[Edit tracking data]

+++++

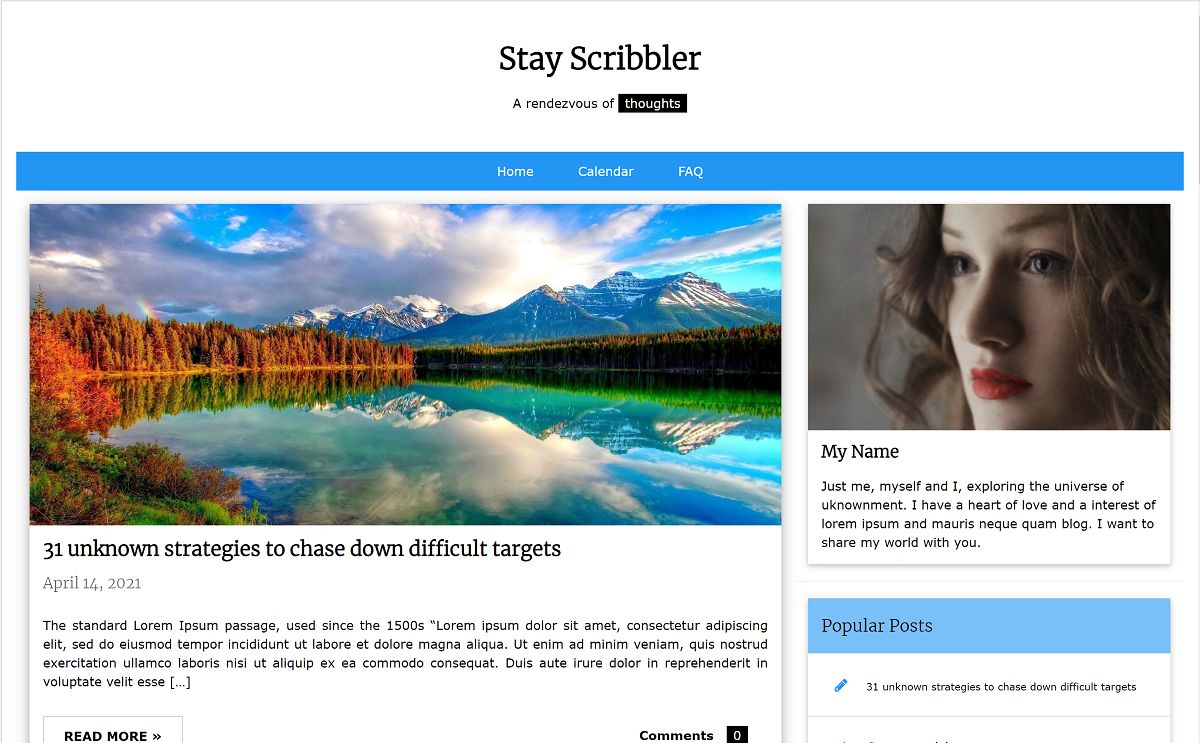
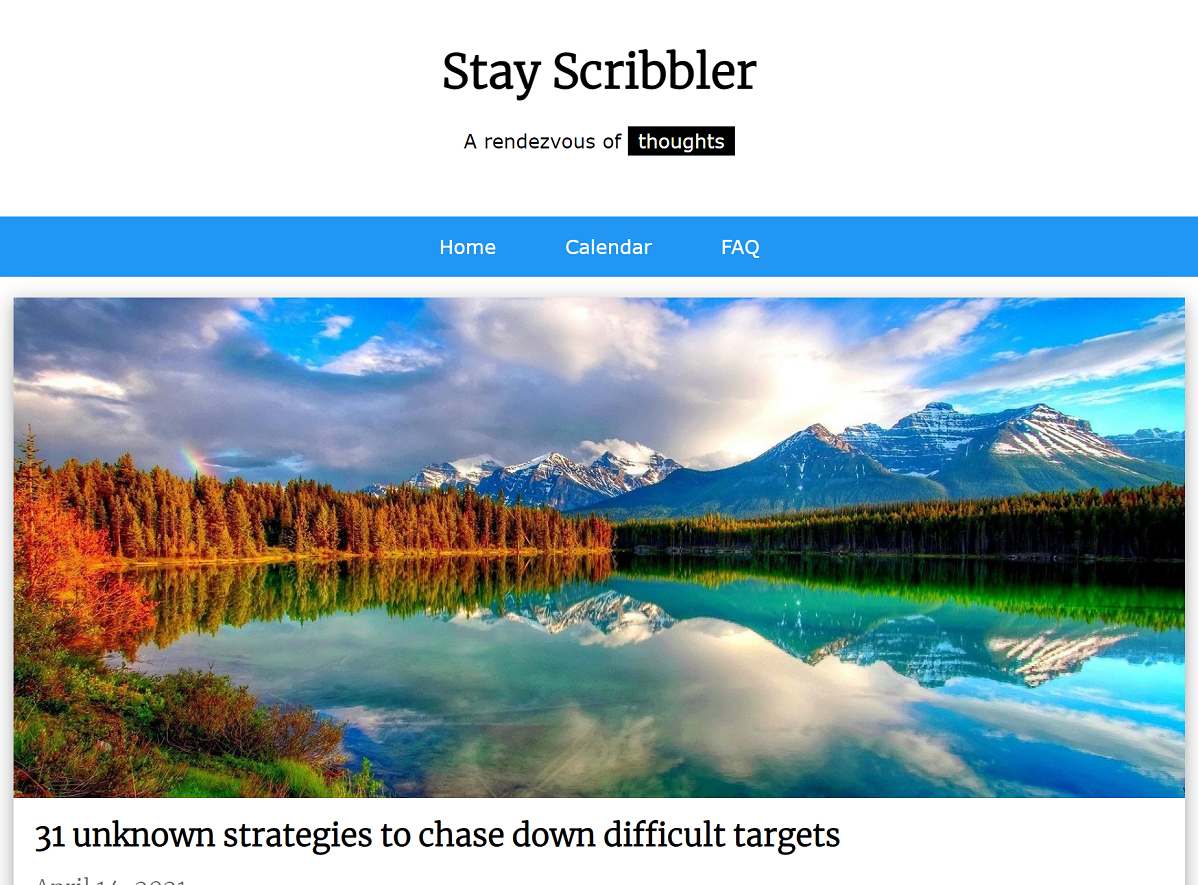
categories widget

diff --git a/sidebar.php b/sidebar.php
@@ -1,5 +1,5 @@
 <div class="w3-card w3-margin w3-margin-top">
-    <img src="https://www.w3schools.com//w3images/avatar_g.jpg" style="width:100%">
+    <img src="<?php bloginfo('template_url'); ?>/res/coming-soon.jpg" style="width:100%">
     <div class="w3-container w3-white">
         <h4><b>My Name</b></h4>
         <p>Just me, myself and I, exploring the universe of uknownment. I have a heart of love and a interest of lorem ipsum and mauris neque quam blog. I want to share my world with you.</p>
@@ -24,6 +24,30 @@
                     <i class="fa fa-pencil w3-text-theme w3-margin-right"></i>
                     <?php $title_len = strlen($post_item['post_title']); ?>
                     <span class="<?php echo ($title_len >=40 ? "w3-small" : ""); ?>"><?php echo $post_item['post_title'] ?></span>
+                </div>
+                </a>
+            </li>
+        <?php endforeach; ?>
+    </ul>
+
+</div><hr>
+
+<!-- Categories -->
+<div class="w3-card w3-margin w3-margin-top">
+    <div class="w3-container w3-padding w3-theme-l2">
+      <h4>Browse Categories</h4>
+    </div>
+    <ul id="browse_categories" class="w3-ul w3-hoverable w3-white">
+        <?php
+        $categories = get_categories( array(
+            'orderby' => 'name',
+            'order'   => 'ASC'
+        ) );
+        foreach( $categories as $category ) : ?>
+            <li class="w3-padding-16">
+                <a href="<?php echo get_category_link( $category->term_id ); ?>" class="w3-button w3-block">
+                <div class="w3-large w3-left">
+                    <?php echo $category->name ?>
                 </div>
                 </a>
             </li>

+++++

* Assignment
Where does the word "category" appear in the records above? Return every line that holds it.

* Task solution
+        foreach( $categories as $category ) : ?>
+                <a href="<?php echo get_category_link( $category->term_id ); ?>" class="w3-button w3-block">
+                    <?php echo $category->name ?>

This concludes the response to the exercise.